Filtering the records below, copy only those lines that include the word "ApartInspection".

[User interface change data]
*** Block opens ***

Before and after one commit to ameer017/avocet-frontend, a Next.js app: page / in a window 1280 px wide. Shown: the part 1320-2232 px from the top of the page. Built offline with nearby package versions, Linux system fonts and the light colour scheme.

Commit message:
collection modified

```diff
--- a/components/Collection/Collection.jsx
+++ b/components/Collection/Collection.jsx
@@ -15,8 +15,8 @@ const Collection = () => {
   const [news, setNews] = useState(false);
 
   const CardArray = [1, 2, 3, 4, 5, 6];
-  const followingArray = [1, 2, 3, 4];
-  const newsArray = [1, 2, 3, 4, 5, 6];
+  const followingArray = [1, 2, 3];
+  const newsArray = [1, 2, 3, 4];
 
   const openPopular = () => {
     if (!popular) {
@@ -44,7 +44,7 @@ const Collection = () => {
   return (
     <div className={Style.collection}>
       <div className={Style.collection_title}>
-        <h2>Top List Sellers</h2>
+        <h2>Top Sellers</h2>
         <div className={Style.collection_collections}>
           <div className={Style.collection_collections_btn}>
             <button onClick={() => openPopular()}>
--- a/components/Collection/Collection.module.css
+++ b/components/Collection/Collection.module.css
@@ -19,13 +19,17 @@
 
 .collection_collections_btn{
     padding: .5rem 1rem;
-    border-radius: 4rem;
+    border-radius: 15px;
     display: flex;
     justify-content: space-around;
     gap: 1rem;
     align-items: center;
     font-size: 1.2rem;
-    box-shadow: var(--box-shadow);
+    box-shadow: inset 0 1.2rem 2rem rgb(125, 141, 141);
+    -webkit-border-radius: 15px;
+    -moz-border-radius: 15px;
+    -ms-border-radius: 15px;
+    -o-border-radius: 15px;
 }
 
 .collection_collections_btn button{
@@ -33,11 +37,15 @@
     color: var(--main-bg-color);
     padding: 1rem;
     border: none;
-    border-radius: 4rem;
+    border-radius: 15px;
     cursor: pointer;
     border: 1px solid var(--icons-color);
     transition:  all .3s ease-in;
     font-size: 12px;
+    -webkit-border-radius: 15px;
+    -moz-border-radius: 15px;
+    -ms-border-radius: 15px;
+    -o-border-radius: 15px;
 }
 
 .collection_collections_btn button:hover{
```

*** Block closes ***
*** Block opens ***

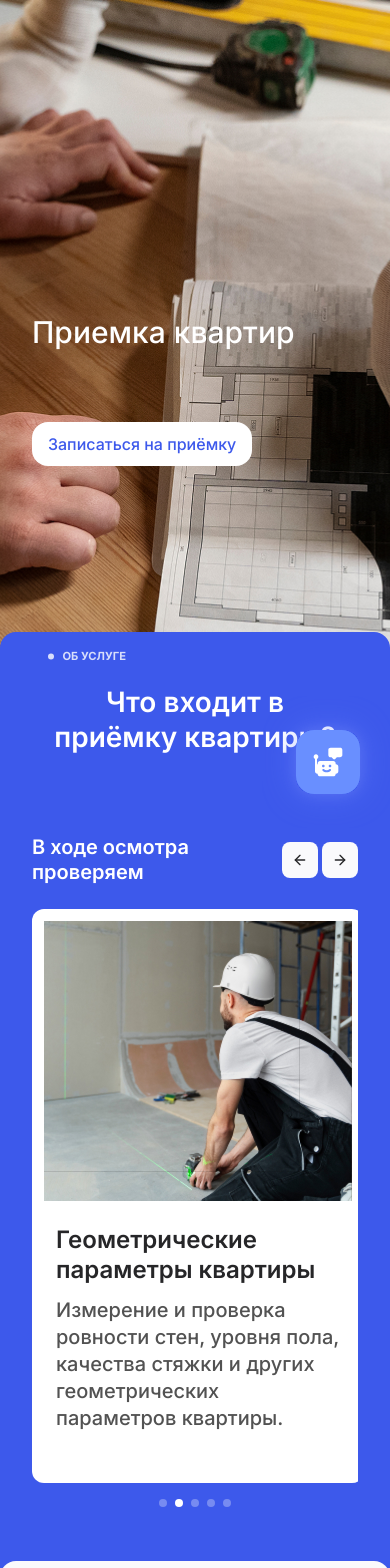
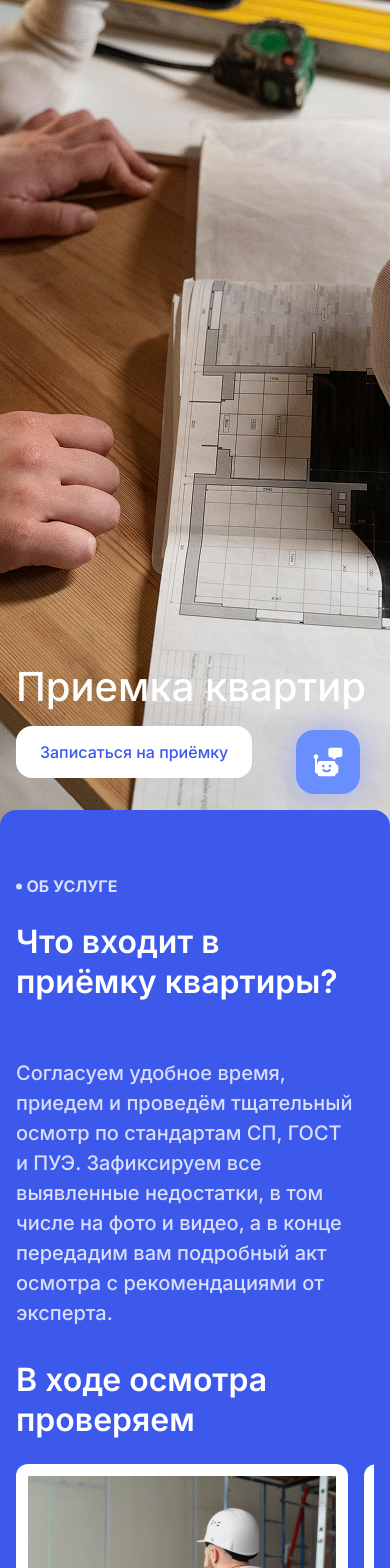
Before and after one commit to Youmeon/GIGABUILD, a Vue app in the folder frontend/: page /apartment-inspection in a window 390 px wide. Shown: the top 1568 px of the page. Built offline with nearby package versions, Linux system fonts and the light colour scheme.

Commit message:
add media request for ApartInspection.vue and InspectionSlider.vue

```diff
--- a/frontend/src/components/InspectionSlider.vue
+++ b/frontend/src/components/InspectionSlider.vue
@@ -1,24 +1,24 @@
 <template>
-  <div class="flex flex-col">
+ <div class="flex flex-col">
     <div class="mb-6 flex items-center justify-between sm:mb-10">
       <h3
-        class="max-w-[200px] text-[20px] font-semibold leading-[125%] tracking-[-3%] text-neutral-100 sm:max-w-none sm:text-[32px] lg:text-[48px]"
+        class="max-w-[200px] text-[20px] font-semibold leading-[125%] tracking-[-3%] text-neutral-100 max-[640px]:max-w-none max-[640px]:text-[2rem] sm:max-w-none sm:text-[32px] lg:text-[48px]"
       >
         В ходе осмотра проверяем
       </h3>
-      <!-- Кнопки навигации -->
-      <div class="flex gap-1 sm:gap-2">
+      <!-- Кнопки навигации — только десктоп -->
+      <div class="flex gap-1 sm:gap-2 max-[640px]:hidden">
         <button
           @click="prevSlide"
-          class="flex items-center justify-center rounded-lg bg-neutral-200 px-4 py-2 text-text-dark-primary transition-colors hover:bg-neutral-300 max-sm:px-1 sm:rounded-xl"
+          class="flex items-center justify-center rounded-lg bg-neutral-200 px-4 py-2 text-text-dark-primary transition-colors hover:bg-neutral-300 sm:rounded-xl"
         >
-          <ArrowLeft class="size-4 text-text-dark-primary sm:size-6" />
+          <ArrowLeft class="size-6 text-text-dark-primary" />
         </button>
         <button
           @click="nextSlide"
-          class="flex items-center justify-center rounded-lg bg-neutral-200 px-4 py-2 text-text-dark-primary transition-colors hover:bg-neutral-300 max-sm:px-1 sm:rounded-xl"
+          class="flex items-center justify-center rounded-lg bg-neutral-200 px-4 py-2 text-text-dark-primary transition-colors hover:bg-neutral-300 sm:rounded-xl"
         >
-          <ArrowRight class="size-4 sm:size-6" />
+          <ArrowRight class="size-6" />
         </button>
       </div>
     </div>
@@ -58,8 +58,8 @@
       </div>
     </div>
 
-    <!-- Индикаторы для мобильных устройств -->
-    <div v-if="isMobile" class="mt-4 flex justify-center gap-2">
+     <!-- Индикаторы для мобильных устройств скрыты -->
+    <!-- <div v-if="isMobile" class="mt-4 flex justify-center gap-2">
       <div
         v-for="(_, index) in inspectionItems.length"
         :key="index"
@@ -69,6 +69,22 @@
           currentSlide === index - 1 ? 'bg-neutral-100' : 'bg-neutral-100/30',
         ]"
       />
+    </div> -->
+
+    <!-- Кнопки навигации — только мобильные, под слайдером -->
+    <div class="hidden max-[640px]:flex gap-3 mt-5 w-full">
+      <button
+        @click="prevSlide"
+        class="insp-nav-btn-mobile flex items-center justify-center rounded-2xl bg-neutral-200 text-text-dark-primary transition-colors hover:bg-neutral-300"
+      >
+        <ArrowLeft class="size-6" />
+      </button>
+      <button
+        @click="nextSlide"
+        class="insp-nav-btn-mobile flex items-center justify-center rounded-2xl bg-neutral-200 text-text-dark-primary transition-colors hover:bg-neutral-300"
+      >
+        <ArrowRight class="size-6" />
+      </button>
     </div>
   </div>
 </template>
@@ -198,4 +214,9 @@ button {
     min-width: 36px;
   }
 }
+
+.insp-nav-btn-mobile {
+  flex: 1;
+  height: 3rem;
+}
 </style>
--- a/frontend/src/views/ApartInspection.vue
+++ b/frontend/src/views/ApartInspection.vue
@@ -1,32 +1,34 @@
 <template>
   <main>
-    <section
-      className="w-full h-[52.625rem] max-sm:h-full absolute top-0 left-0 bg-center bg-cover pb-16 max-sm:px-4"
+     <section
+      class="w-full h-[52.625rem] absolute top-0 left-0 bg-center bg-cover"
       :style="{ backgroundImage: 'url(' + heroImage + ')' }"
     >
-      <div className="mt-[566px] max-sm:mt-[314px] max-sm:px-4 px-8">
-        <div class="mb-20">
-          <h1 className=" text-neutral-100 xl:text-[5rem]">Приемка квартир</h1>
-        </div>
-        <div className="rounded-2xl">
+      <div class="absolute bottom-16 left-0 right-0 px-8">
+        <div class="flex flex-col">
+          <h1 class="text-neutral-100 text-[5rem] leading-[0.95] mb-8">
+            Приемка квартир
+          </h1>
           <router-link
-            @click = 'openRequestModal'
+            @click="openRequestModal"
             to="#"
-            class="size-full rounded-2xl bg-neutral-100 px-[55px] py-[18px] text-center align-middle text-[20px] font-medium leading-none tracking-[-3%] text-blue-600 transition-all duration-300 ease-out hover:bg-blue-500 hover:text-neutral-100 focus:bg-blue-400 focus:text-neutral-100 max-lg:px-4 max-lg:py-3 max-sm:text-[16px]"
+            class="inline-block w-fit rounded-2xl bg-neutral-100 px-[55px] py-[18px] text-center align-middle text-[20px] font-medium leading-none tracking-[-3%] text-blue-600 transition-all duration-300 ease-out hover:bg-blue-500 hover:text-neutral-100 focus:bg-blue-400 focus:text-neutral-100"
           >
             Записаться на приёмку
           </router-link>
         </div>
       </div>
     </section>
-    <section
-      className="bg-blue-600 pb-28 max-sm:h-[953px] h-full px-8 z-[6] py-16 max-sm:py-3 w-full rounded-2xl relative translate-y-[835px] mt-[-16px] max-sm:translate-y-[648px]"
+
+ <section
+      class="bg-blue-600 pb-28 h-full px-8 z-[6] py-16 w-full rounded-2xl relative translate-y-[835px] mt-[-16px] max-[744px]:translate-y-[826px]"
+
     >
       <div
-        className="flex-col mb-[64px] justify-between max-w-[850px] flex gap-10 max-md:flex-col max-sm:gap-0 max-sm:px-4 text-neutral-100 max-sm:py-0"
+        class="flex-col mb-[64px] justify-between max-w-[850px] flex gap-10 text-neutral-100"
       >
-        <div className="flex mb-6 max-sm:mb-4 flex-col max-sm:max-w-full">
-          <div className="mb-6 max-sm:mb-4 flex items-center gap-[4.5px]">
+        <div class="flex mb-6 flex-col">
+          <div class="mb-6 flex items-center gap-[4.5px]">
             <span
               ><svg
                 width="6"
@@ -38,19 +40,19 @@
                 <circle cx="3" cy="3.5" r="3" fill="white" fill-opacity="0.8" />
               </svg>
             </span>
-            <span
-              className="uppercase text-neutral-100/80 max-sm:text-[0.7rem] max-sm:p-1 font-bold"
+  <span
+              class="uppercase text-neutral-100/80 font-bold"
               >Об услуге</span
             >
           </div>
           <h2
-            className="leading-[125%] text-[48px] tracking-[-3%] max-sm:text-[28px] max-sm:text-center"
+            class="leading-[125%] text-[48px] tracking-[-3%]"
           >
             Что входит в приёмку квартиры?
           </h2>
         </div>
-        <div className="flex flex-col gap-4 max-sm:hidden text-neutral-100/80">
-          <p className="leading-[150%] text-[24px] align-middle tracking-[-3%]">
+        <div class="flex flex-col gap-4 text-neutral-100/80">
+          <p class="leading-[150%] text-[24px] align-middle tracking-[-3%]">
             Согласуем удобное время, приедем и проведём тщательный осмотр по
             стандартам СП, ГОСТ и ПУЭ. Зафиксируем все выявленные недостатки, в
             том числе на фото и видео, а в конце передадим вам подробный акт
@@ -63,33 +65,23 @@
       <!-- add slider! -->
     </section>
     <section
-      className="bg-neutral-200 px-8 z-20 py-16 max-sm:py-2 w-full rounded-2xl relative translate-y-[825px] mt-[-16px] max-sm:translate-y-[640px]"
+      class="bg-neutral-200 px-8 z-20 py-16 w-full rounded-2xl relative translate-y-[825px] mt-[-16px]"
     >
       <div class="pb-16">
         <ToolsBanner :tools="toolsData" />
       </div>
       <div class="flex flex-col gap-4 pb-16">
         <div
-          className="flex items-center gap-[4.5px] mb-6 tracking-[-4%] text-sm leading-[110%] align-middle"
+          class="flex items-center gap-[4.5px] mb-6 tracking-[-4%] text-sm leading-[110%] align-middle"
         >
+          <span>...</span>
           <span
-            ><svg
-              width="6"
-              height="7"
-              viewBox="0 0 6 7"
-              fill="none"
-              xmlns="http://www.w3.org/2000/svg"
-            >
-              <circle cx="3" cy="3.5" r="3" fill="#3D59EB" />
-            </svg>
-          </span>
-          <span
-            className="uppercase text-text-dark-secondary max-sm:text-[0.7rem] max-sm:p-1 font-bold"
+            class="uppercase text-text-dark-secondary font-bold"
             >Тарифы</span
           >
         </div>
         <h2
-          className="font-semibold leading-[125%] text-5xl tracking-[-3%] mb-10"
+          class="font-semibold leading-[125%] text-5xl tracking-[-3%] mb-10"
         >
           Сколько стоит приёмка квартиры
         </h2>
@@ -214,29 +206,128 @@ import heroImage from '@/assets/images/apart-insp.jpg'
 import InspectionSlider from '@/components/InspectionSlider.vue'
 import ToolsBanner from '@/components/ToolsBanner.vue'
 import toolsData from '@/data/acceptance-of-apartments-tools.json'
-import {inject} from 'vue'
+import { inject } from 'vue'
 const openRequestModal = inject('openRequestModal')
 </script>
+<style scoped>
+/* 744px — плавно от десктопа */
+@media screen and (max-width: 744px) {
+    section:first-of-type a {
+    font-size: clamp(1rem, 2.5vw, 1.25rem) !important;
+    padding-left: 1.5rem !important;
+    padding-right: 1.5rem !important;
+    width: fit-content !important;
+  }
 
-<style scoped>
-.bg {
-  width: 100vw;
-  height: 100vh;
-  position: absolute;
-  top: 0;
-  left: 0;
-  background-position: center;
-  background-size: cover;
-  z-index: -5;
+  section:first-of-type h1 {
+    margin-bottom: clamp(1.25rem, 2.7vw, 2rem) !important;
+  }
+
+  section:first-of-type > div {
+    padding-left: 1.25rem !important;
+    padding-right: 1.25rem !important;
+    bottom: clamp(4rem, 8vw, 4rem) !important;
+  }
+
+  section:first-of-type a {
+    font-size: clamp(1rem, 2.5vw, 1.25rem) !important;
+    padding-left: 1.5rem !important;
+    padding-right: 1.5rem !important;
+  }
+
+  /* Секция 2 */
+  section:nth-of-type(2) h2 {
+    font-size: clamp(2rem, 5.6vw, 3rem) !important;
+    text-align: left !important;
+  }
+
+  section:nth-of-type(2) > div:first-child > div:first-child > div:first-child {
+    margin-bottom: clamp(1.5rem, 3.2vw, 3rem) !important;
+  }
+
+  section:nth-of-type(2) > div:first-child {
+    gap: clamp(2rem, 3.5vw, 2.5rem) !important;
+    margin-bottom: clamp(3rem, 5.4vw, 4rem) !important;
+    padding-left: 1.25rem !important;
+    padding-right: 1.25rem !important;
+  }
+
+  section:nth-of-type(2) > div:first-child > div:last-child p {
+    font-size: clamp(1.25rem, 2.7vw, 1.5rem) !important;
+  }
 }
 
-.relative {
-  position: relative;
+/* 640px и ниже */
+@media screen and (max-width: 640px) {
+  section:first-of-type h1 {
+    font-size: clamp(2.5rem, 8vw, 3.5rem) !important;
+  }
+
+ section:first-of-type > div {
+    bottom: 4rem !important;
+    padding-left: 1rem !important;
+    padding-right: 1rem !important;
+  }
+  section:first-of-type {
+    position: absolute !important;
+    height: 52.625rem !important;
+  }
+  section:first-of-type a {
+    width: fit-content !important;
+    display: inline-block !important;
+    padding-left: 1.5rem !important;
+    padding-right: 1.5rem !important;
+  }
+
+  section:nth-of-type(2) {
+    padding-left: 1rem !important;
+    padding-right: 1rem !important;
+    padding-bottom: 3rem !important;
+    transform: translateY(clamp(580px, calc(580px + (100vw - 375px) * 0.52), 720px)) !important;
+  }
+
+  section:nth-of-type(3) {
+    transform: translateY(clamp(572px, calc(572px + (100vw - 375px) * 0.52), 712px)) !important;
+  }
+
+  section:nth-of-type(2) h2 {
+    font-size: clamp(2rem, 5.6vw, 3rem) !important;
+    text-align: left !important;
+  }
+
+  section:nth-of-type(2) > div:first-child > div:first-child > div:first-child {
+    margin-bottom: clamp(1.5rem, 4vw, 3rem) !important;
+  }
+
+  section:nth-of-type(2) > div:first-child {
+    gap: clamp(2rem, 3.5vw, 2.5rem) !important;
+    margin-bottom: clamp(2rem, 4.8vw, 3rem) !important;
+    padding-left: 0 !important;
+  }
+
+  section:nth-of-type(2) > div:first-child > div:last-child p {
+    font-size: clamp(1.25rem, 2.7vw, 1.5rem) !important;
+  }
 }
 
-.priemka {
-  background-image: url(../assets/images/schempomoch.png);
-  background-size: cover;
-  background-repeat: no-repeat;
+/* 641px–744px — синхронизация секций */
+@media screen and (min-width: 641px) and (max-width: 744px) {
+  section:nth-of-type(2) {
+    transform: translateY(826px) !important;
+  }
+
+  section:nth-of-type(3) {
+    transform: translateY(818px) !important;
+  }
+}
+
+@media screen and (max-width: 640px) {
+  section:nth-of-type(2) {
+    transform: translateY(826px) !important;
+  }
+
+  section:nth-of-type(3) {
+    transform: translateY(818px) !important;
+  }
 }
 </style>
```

*** Block closes ***

#### [Result of this task]
add media request for ApartInspection.vue and InspectionSlider.vue
--- a/frontend/src/views/ApartInspection.vue
+++ b/frontend/src/views/ApartInspection.vue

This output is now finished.